_Description of the task_
Work through the records below and tally every line containing "cite". Reply with the total alone.

_Data supplied_
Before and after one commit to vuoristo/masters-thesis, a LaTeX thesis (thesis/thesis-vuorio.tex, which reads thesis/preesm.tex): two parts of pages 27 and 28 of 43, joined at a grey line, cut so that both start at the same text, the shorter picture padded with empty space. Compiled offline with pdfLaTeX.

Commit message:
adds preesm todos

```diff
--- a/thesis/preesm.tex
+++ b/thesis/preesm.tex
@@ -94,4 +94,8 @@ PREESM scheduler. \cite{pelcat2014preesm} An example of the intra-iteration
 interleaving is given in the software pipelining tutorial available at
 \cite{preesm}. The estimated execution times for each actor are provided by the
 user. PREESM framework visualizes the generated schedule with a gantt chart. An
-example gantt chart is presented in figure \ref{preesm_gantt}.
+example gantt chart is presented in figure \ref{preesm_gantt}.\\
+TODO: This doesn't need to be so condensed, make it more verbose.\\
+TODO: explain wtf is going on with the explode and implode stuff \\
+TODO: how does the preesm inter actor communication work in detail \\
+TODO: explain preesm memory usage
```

_Response to this task_
2